TASK DIRECTIONS: Give back every entry exactly; drop the pictures.

Extracted data entries:
****************

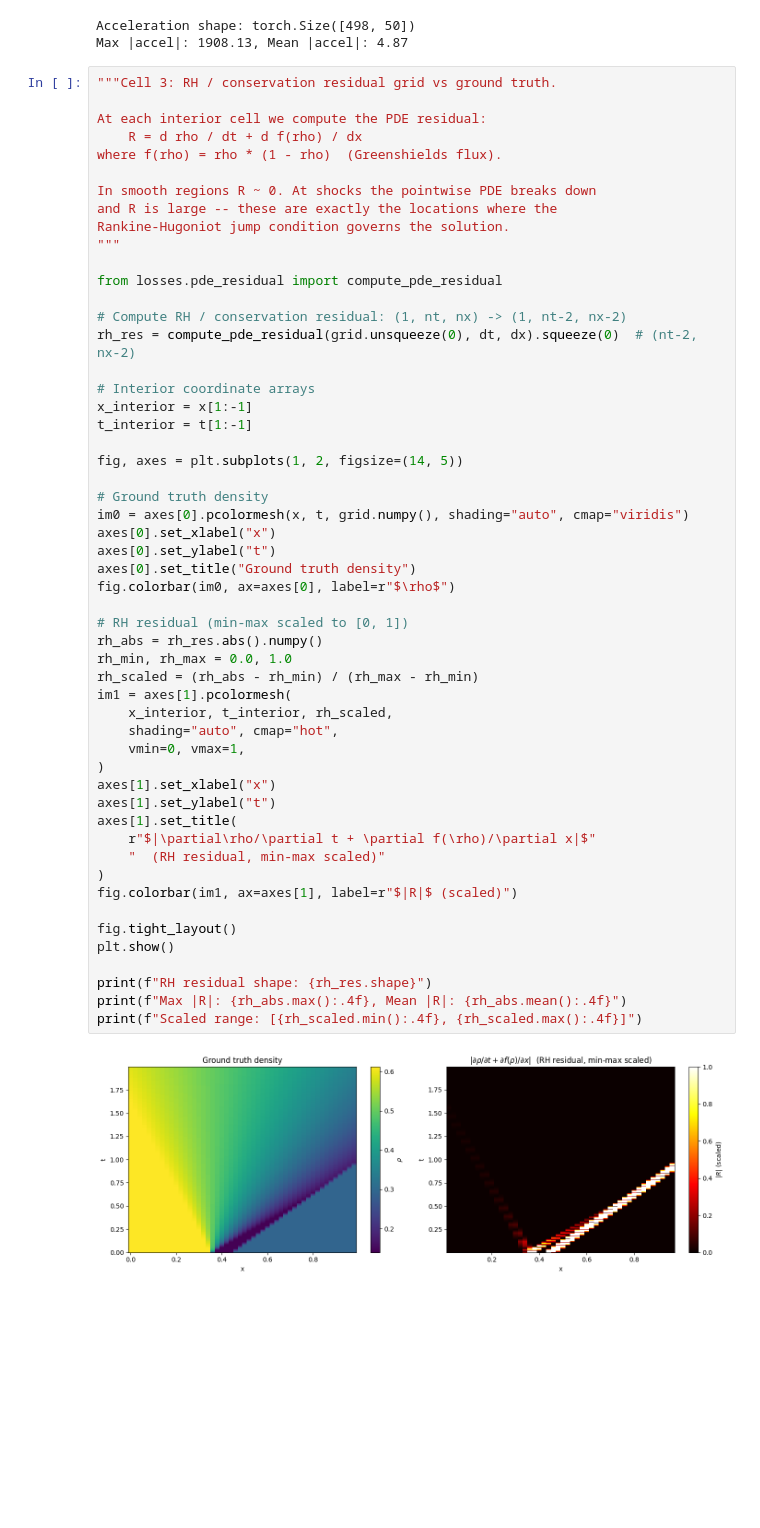
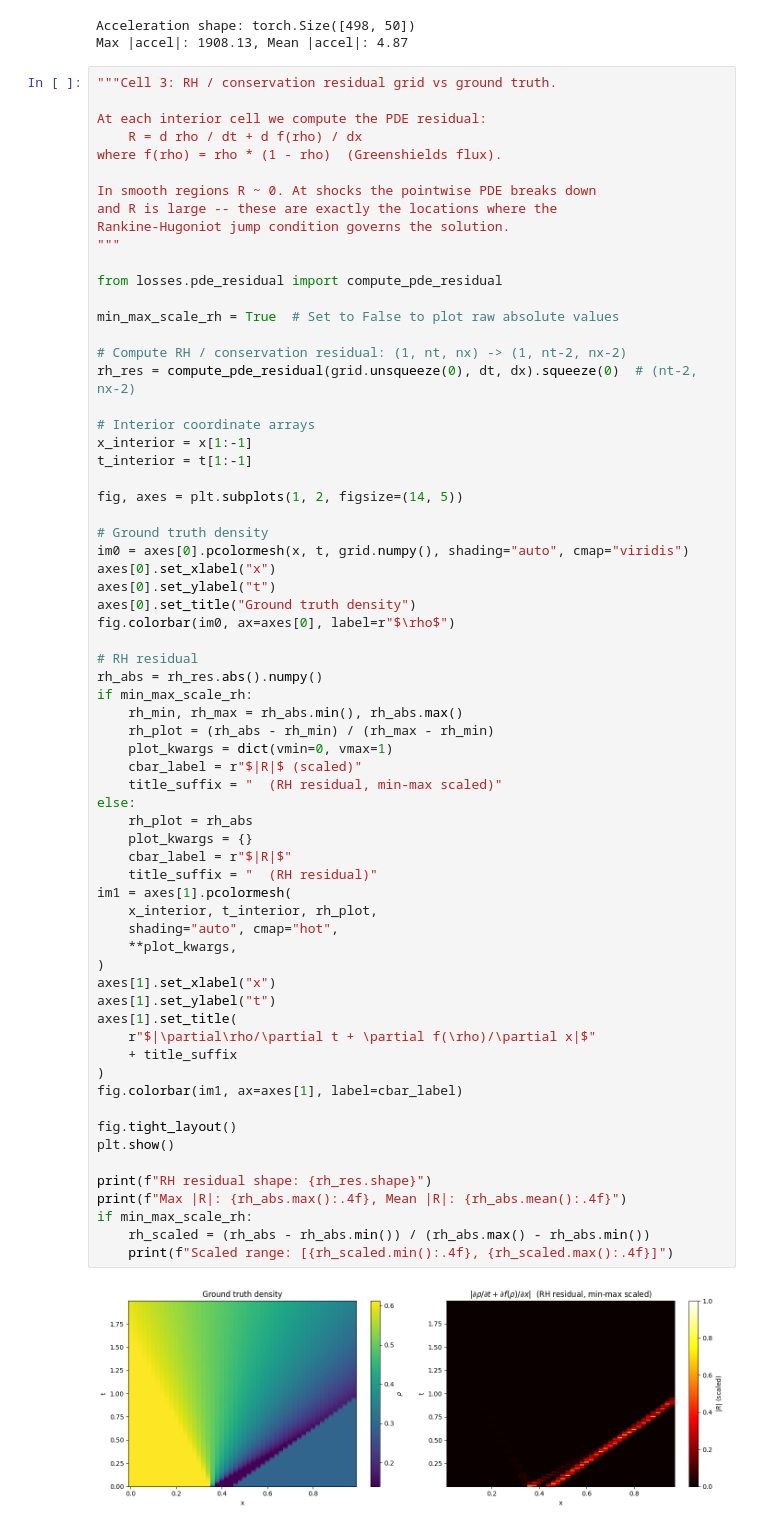
Before and after one commit to mchami02/saint-venant, a Jupyter notebook: wavefront_learning/losses/visualize_losses.ipynb, the cells around one changed output. Drawn from its saved outputs; the diff is of its cells as text; blank space fills up the shorter version.

```diff
--- a/wavefront_learning/losses/visualize_losses.ipynb
+++ b/wavefront_learning/losses/visualize_losses.ipynb
@@ -94,47 +94,60 @@ Rankine-Hugoniot jump condition governs the solution.
 """
 
 from losses.pde_residual import compute_pde_residual
+
+min_max_scale_rh = True  # Set to False to plot raw absolute values
 
 # Compute RH / conservation residual: (1, nt, nx) -> (1, nt-2, nx-2)
 rh_res = compute_pde_residual(grid.unsqueeze(0), dt, dx).squeeze(0)  # (nt-2, nx-2)
 
 # Interior coordinate arrays
 x_interior = x[1:-1]
 t_interior = t[1:-1]
 
 fig, axes = plt.subplots(1, 2, figsize=(14, 5))
 
 # Ground truth density
 im0 = axes[0].pcolormesh(x, t, grid.numpy(), shading="auto", cmap="viridis")
 axes[0].set_xlabel("x")
 axes[0].set_ylabel("t")
 axes[0].set_title("Ground truth density")
 fig.colorbar(im0, ax=axes[0], label=r"$\rho$")
 
-# RH residual (min-max scaled to [0, 1])
+# RH residual
 rh_abs = rh_res.abs().numpy()
-rh_min, rh_max = 0.0, 1.0
-rh_scaled = (rh_abs - rh_min) / (rh_max - rh_min)
+if min_max_scale_rh:
+    rh_min, rh_max = rh_abs.min(), rh_abs.max()
+    rh_plot = (rh_abs - rh_min) / (rh_max - rh_min)
+    plot_kwargs = dict(vmin=0, vmax=1)
+    cbar_label = r"$|R|$ (scaled)"
+    title_suffix = "  (RH residual, min-max scaled)"
+else:
+    rh_plot = rh_abs
+    plot_kwargs = {}
+    cbar_label = r"$|R|$"
+    title_suffix = "  (RH residual)"
 im1 = axes[1].pcolormesh(
-    x_interior, t_interior, rh_scaled,
+    x_interior, t_interior, rh_plot,
     shading="auto", cmap="hot",
-    vmin=0, vmax=1,
+    **plot_kwargs,
 )
 axes[1].set_xlabel("x")
 axes[1].set_ylabel("t")
 axes[1].set_title(
     r"$|\partial\rho/\partial t + \partial f(\rho)/\partial x|$"
-    "  (RH residual, min-max scaled)"
+    + title_suffix
 )
-fig.colorbar(im1, ax=axes[1], label=r"$|R|$ (scaled)")
+fig.colorbar(im1, ax=axes[1], label=cbar_label)
 
 fig.tight_layout()
 plt.show()
 
 print(f"RH residual shape: {rh_res.shape}")
 print(f"Max |R|: {rh_abs.max():.4f}, Mean |R|: {rh_abs.mean():.4f}")
-print(f"Scaled range: [{rh_scaled.min():.4f}, {rh_scaled.max():.4f}]")
+if min_max_scale_rh:
+    rh_scaled = (rh_abs - rh_abs.min()) / (rh_abs.max() - rh_abs.min())
+    print(f"Scaled range: [{rh_scaled.min():.4f}, {rh_scaled.max():.4f}]")
 # %% [output]
-[figure, old version]
+[figure, new version]
 RH residual shape: torch.Size([498, 48])
 Max |R|: 5.7765, Mean |R|: 0.0413
```
Also changed, not shown: parts of 3 cells of this notebook, 4 other files.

****************

ANSWER TO THE EXERCISE:
Before and after one commit to mchami02/saint-venant, a Jupyter notebook: wavefront_learning/losses/visualize_losses.ipynb, the cells around one changed output. Drawn from its saved outputs; the diff is of its cells as text; blank space fills up the shorter version.

```diff
--- a/wavefront_learning/losses/visualize_losses.ipynb
+++ b/wavefront_learning/losses/visualize_losses.ipynb
@@ -94,47 +94,60 @@ Rankine-Hugoniot jump condition governs the solution.
 """
 
 from losses.pde_residual import compute_pde_residual
+
+min_max_scale_rh = True  # Set to False to plot raw absolute values
 
 # Compute RH / conservation residual: (1, nt, nx) -> (1, nt-2, nx-2)
 rh_res = compute_pde_residual(grid.unsqueeze(0), dt, dx).squeeze(0)  # (nt-2, nx-2)
 
 # Interior coordinate arrays
 x_interior = x[1:-1]
 t_interior = t[1:-1]
 
 fig, axes = plt.subplots(1, 2, figsize=(14, 5))
 
 # Ground truth density
 im0 = axes[0].pcolormesh(x, t, grid.numpy(), shading="auto", cmap="viridis")
 axes[0].set_xlabel("x")
 axes[0].set_ylabel("t")
 axes[0].set_title("Ground truth density")
 fig.colorbar(im0, ax=axes[0], label=r"$\rho$")
 
-# RH residual (min-max scaled to [0, 1])
+# RH residual
 rh_abs = rh_res.abs().numpy()
-rh_min, rh_max = 0.0, 1.0
-rh_scaled = (rh_abs - rh_min) / (rh_max - rh_min)
+if min_max_scale_rh:
+    rh_min, rh_max = rh_abs.min(), rh_abs.max()
+    rh_plot = (rh_abs - rh_min) / (rh_max - rh_min)
+    plot_kwargs = dict(vmin=0, vmax=1)
+    cbar_label = r"$|R|$ (scaled)"
+    title_suffix = "  (RH residual, min-max scaled)"
+else:
+    rh_plot = rh_abs
+    plot_kwargs = {}
+    cbar_label = r"$|R|$"
+    title_suffix = "  (RH residual)"
 im1 = axes[1].pcolormesh(
-    x_interior, t_interior, rh_scaled,
+    x_interior, t_interior, rh_plot,
     shading="auto", cmap="hot",
-    vmin=0, vmax=1,
+    **plot_kwargs,
 )
 axes[1].set_xlabel("x")
 axes[1].set_ylabel("t")
 axes[1].set_title(
     r"$|\partial\rho/\partial t + \partial f(\rho)/\partial x|$"
-    "  (RH residual, min-max scaled)"
+    + title_suffix
 )
-fig.colorbar(im1, ax=axes[1], label=r"$|R|$ (scaled)")
+fig.colorbar(im1, ax=axes[1], label=cbar_label)
 
 fig.tight_layout()
 plt.show()
 
 print(f"RH residual shape: {rh_res.shape}")
 print(f"Max |R|: {rh_abs.max():.4f}, Mean |R|: {rh_abs.mean():.4f}")
-print(f"Scaled range: [{rh_scaled.min():.4f}, {rh_scaled.max():.4f}]")
+if min_max_scale_rh:
+    rh_scaled = (rh_abs - rh_abs.min()) / (rh_abs.max() - rh_abs.min())
+    print(f"Scaled range: [{rh_scaled.min():.4f}, {rh_scaled.max():.4f}]")
 # %% [output]
-[figure, old version]
+[figure, new version]
 RH residual shape: torch.Size([498, 48])
 Max |R|: 5.7765, Mean |R|: 0.0413
```
Also changed, not shown: parts of 3 cells of this notebook, 4 other files.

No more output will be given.